Rep. Maxine Waters
asserted in 2017 that an impeachable offense is “whatever Congress says it is—there is no law.” Mr. Dershowitz said it is not a crime for a president to conduct foreign policy for partisan or personal advantage, a common sin; and obstruction of justice is inapplicable when a president is exercising his constitutional authority, regardless of motive.
When debating whether to make presidents impeachable, the founders noted: “If he be not impeachable whilst in office, he will spare no efforts or means whatever to get himself re-elected” (Constitutional Convention, Madison Debates, July 20, 1787). Clearly, at least some “efforts or means” were considered beyond the pale. If wielding state power against challengers was not, what was?
The House impeachment managers are claiming President Trump’s motives are corrupt because they are self-interested—to assist his re-election. All the while there is a serious discussion of how various senators would vote because it might affect their upcoming re-election. Their motives are pure and understandable, but if it is the other guy, he is corrupt.
Sierra Madre, Calif.
Using the “corrupt purposes” doctrine for impeachment is a real danger for future presidents acting in a legal manner offensive to Congress (“The ‘Corrupt Purposes’ Impeachment,” Review & Outlook, Jan 23). Does the motive for a veto count? This can be corrected by a simple amendment to the Constitution which would require two-thirds of the House to vote for impeachment rather than one-half plus one vote. This would ensure bipartisan support and make impeachment the rare act it should be.
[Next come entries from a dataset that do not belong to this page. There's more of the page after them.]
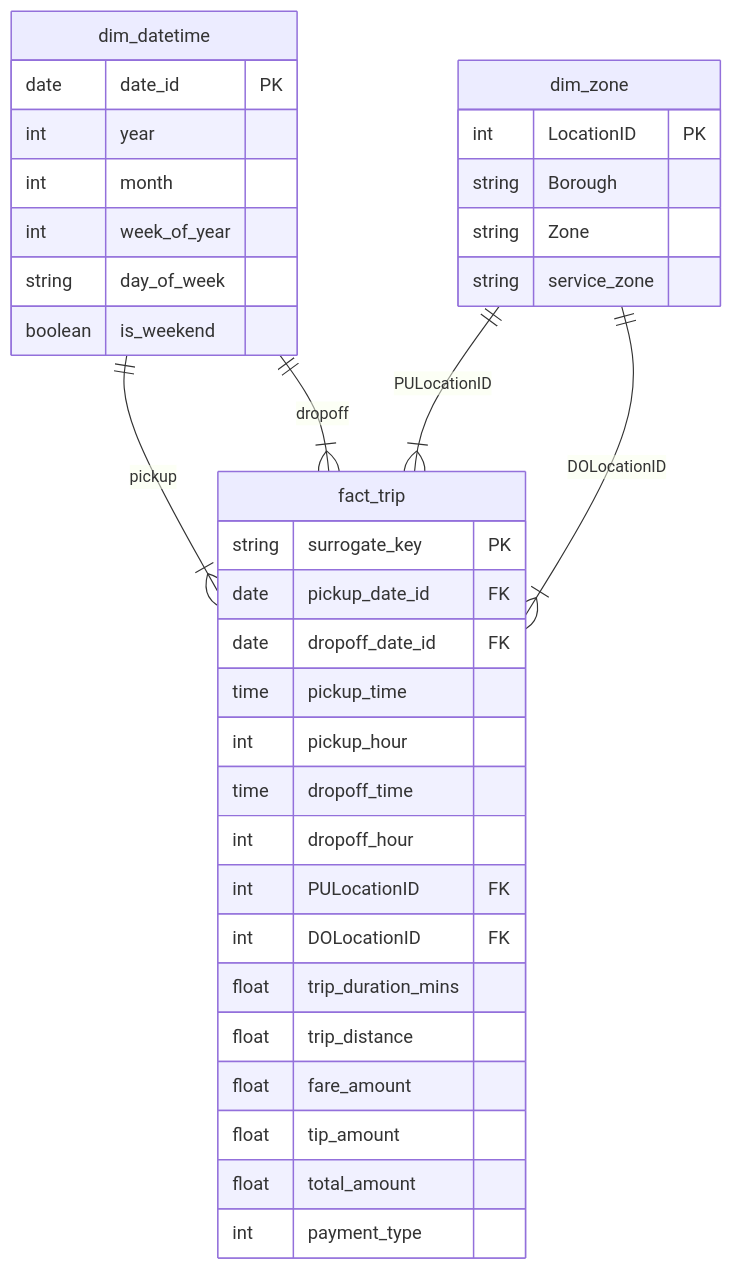
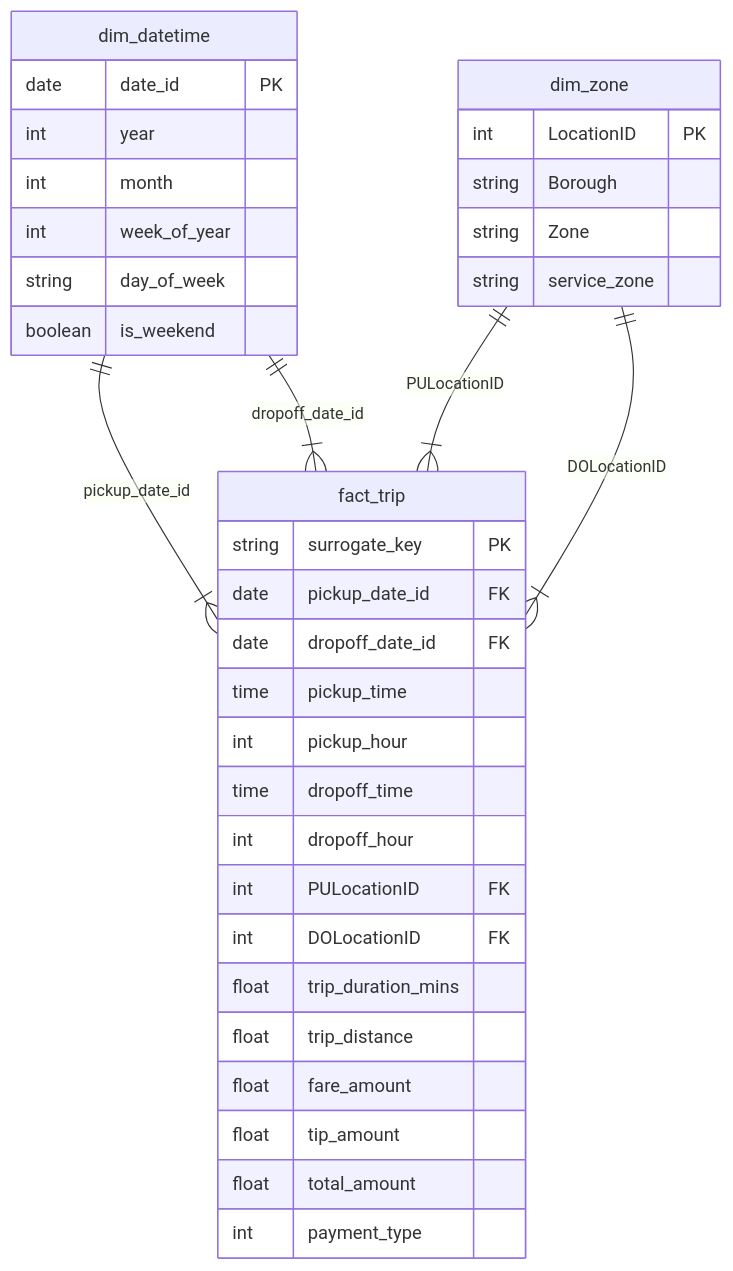
Before and after one commit to JamesCompton76/ridenow_taxi_lakehouse: the diagram in README.md, drawn with Mermaid.

Commit message:
changed labels on ERD to make more relevant fields more obvious

````diff
--- a/README.md
+++ b/README.md
@@ -49,39 +49,39 @@
 ```mermaid
 erDiagram
     fact_trip {
         string surrogate_key PK
         date pickup_date_id FK
         date dropoff_date_id FK
         time pickup_time
         int pickup_hour
         time dropoff_time
         int dropoff_hour
         int PULocationID FK
         int DOLocationID FK
         float trip_duration_mins
         float trip_distance
         float fare_amount
         float tip_amount
         float total_amount
         int payment_type
     }
     dim_zone {
         int LocationID PK
         string Borough
         string Zone
         string service_zone
     }
     dim_datetime {
         date date_id PK
         int year
         int month
         int week_of_year
         string day_of_week
         boolean is_weekend
     }
 
-    dim_datetime ||--|{ fact_trip : "pickup"
-    dim_datetime ||--|{ fact_trip : "dropoff"
+    dim_datetime ||--|{ fact_trip : "pickup_date_id"
+    dim_datetime ||--|{ fact_trip : "dropoff_date_id"
     dim_zone ||--|{ fact_trip : "PULocationID"
     dim_zone ||--|{ fact_trip : "DOLocationID"
 ```
````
I asked James A. Garfield biographer Allan Peskin: “I have read that Garfield was always promoting himself, being self-serving. What do you think?” He said in a quiet voice: “You know, he was a politician.”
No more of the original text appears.